> TASK BRIEF
Give back each line of the material that contains the word "components".
● ● ● ●
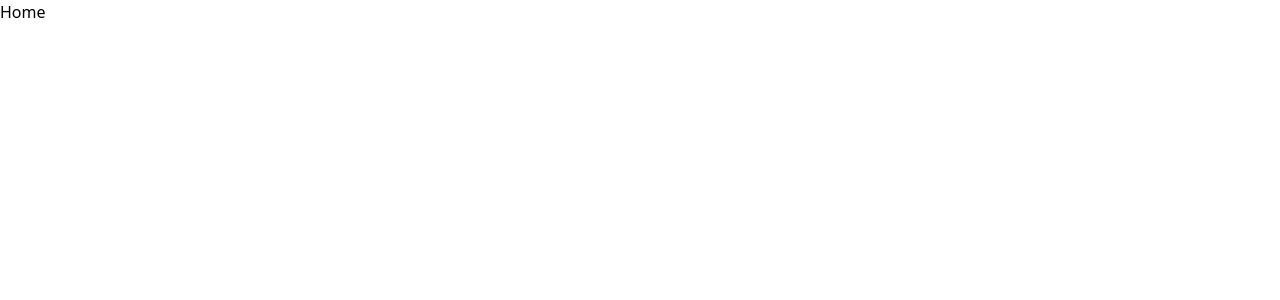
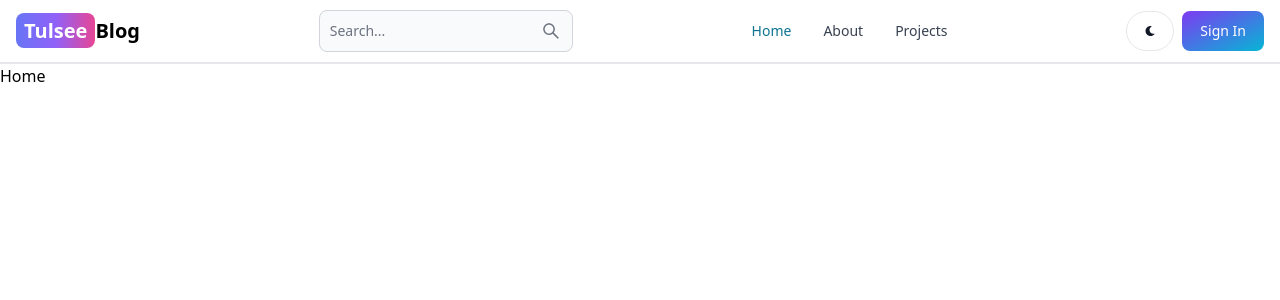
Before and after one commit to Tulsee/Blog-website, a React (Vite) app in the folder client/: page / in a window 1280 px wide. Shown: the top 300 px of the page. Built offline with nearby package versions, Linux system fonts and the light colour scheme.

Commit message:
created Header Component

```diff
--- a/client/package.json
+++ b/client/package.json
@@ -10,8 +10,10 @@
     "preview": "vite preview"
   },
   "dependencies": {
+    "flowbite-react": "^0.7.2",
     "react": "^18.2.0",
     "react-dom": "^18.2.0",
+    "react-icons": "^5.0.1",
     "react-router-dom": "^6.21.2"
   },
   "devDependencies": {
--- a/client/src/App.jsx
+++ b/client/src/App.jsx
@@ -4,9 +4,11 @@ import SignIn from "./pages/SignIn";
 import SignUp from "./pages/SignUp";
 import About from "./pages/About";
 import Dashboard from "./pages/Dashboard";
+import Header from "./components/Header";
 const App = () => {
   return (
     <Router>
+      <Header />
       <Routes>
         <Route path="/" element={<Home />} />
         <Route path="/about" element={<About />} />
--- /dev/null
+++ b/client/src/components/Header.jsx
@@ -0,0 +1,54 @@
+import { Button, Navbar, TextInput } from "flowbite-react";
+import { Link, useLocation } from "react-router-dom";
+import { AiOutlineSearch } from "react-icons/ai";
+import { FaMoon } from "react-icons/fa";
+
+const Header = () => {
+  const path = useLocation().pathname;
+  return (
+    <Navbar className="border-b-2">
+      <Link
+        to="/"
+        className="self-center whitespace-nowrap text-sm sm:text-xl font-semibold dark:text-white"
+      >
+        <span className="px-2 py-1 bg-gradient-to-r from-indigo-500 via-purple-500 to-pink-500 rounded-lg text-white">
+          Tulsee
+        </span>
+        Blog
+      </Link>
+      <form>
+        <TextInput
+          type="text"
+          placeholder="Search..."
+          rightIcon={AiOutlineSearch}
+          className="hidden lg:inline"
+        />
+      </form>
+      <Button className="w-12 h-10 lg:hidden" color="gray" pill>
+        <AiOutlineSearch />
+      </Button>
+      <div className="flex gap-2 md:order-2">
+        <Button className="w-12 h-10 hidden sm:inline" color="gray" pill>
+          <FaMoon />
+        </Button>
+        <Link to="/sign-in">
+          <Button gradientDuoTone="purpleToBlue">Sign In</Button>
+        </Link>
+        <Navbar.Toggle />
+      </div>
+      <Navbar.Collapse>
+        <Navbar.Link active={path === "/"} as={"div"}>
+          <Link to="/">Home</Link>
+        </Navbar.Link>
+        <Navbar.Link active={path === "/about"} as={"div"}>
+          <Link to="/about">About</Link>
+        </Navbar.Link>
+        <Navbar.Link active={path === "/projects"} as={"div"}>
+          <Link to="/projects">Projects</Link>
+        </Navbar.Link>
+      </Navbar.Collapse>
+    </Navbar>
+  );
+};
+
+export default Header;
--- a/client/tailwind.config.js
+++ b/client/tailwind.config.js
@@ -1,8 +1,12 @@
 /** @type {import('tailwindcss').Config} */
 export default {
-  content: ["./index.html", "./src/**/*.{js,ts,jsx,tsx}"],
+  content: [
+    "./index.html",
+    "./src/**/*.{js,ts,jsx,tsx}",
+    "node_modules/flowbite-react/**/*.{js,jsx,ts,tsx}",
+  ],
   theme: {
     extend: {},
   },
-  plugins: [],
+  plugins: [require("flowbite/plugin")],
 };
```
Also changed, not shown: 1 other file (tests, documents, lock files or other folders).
● ● ● ●
> TASK RESPONSE
+import Header from "./components/Header";
+++ b/client/src/components/Header.jsx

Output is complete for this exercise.